Structured diff data:

──────

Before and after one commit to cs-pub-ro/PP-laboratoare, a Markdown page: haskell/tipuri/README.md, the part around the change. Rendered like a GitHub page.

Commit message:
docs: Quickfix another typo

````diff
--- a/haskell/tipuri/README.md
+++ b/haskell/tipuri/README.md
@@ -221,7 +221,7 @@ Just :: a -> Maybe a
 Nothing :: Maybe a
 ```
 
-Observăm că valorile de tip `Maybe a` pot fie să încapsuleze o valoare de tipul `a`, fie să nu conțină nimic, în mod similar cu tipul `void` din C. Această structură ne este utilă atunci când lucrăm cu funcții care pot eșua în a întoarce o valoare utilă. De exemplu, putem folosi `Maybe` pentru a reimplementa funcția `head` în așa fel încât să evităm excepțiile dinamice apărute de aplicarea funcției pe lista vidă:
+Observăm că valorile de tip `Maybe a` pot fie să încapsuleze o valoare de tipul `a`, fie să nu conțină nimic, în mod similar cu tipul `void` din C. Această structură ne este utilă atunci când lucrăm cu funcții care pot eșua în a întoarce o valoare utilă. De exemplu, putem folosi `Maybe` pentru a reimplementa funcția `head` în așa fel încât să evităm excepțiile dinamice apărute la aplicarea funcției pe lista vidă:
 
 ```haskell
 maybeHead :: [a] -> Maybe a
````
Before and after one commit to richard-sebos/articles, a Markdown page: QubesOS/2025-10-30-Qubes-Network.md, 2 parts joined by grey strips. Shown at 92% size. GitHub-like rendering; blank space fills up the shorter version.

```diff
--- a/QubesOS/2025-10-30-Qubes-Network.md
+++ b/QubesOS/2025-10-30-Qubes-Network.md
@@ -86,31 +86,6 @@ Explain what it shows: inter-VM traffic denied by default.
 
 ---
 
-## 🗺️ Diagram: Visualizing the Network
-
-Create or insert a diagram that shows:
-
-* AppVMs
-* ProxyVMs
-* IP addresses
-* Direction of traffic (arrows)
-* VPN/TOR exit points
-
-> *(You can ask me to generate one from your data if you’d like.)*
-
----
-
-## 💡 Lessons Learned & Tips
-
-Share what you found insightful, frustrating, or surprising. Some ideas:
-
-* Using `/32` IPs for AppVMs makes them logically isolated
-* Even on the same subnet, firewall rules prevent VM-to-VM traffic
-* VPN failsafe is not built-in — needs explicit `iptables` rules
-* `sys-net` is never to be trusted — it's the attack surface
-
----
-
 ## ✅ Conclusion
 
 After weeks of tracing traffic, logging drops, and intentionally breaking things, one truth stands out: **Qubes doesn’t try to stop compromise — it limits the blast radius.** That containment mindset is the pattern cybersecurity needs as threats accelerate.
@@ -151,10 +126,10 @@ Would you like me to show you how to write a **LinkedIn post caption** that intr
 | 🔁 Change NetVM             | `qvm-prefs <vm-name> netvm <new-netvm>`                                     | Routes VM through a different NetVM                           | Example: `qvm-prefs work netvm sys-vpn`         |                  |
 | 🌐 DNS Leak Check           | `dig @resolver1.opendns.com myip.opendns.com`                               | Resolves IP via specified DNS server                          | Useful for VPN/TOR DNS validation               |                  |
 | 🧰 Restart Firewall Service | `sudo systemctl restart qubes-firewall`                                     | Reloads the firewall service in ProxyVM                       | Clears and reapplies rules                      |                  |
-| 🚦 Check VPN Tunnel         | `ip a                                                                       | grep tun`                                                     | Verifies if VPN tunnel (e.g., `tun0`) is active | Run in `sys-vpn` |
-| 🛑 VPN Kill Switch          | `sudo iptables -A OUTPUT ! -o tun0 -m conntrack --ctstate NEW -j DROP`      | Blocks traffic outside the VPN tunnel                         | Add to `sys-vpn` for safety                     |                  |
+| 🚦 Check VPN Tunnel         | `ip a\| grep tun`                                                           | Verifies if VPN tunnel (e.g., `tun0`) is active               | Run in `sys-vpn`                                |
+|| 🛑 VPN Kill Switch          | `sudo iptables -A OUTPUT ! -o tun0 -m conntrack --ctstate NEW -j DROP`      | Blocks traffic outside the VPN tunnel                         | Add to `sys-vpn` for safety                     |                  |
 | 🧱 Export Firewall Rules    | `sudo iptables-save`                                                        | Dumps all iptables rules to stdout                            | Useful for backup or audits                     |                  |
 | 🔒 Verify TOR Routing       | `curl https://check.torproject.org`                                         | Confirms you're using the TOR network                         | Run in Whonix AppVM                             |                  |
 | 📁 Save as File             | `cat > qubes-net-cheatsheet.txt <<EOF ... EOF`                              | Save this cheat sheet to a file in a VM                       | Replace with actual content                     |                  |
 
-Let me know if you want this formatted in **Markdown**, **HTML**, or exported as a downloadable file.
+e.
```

──────

Restate the data above word for word.

* _Answer space_
Before and after one commit to cs-pub-ro/PP-laboratoare, a Markdown page: haskell/tipuri/README.md, the part around the change. Rendered like a GitHub page.

Commit message:
docs: Quickfix another typo

````diff
--- a/haskell/tipuri/README.md
+++ b/haskell/tipuri/README.md
@@ -221,7 +221,7 @@ Just :: a -> Maybe a
 Nothing :: Maybe a
 ```
 
-Observăm că valorile de tip `Maybe a` pot fie să încapsuleze o valoare de tipul `a`, fie să nu conțină nimic, în mod similar cu tipul `void` din C. Această structură ne este utilă atunci când lucrăm cu funcții care pot eșua în a întoarce o valoare utilă. De exemplu, putem folosi `Maybe` pentru a reimplementa funcția `head` în așa fel încât să evităm excepțiile dinamice apărute de aplicarea funcției pe lista vidă:
+Observăm că valorile de tip `Maybe a` pot fie să încapsuleze o valoare de tipul `a`, fie să nu conțină nimic, în mod similar cu tipul `void` din C. Această structură ne este utilă atunci când lucrăm cu funcții care pot eșua în a întoarce o valoare utilă. De exemplu, putem folosi `Maybe` pentru a reimplementa funcția `head` în așa fel încât să evităm excepțiile dinamice apărute la aplicarea funcției pe lista vidă:
 
 ```haskell
 maybeHead :: [a] -> Maybe a
````
Before and after one commit to richard-sebos/articles, a Markdown page: QubesOS/2025-10-30-Qubes-Network.md, 2 parts joined by grey strips. Shown at 92% size. GitHub-like rendering; blank space fills up the shorter version.

```diff
--- a/QubesOS/2025-10-30-Qubes-Network.md
+++ b/QubesOS/2025-10-30-Qubes-Network.md
@@ -86,31 +86,6 @@ Explain what it shows: inter-VM traffic denied by default.
 
 ---
 
-## 🗺️ Diagram: Visualizing the Network
-
-Create or insert a diagram that shows:
-
-* AppVMs
-* ProxyVMs
-* IP addresses
-* Direction of traffic (arrows)
-* VPN/TOR exit points
-
-> *(You can ask me to generate one from your data if you’d like.)*
-
----
-
-## 💡 Lessons Learned & Tips
-
-Share what you found insightful, frustrating, or surprising. Some ideas:
-
-* Using `/32` IPs for AppVMs makes them logically isolated
-* Even on the same subnet, firewall rules prevent VM-to-VM traffic
-* VPN failsafe is not built-in — needs explicit `iptables` rules
-* `sys-net` is never to be trusted — it's the attack surface
-
----
-
 ## ✅ Conclusion
 
 After weeks of tracing traffic, logging drops, and intentionally breaking things, one truth stands out: **Qubes doesn’t try to stop compromise — it limits the blast radius.** That containment mindset is the pattern cybersecurity needs as threats accelerate.
@@ -151,10 +126,10 @@ Would you like me to show you how to write a **LinkedIn post caption** that intr
 | 🔁 Change NetVM             | `qvm-prefs <vm-name> netvm <new-netvm>`                                     | Routes VM through a different NetVM                           | Example: `qvm-prefs work netvm sys-vpn`         |                  |
 | 🌐 DNS Leak Check           | `dig @resolver1.opendns.com myip.opendns.com`                               | Resolves IP via specified DNS server                          | Useful for VPN/TOR DNS validation               |                  |
 | 🧰 Restart Firewall Service | `sudo systemctl restart qubes-firewall`                                     | Reloads the firewall service in ProxyVM                       | Clears and reapplies rules                      |                  |
-| 🚦 Check VPN Tunnel         | `ip a                                                                       | grep tun`                                                     | Verifies if VPN tunnel (e.g., `tun0`) is active | Run in `sys-vpn` |
-| 🛑 VPN Kill Switch          | `sudo iptables -A OUTPUT ! -o tun0 -m conntrack --ctstate NEW -j DROP`      | Blocks traffic outside the VPN tunnel                         | Add to `sys-vpn` for safety                     |                  |
+| 🚦 Check VPN Tunnel         | `ip a\| grep tun`                                                           | Verifies if VPN tunnel (e.g., `tun0`) is active               | Run in `sys-vpn`                                |
+|| 🛑 VPN Kill Switch          | `sudo iptables -A OUTPUT ! -o tun0 -m conntrack --ctstate NEW -j DROP`      | Blocks traffic outside the VPN tunnel                         | Add to `sys-vpn` for safety                     |                  |
 | 🧱 Export Firewall Rules    | `sudo iptables-save`                                                        | Dumps all iptables rules to stdout                            | Useful for backup or audits                     |                  |
 | 🔒 Verify TOR Routing       | `curl https://check.torproject.org`                                         | Confirms you're using the TOR network                         | Run in Whonix AppVM                             |                  |
 | 📁 Save as File             | `cat > qubes-net-cheatsheet.txt <<EOF ... EOF`                              | Save this cheat sheet to a file in a VM                       | Replace with actual content                     |                  |
 
-Let me know if you want this formatted in **Markdown**, **HTML**, or exported as a downloadable file.
+e.
```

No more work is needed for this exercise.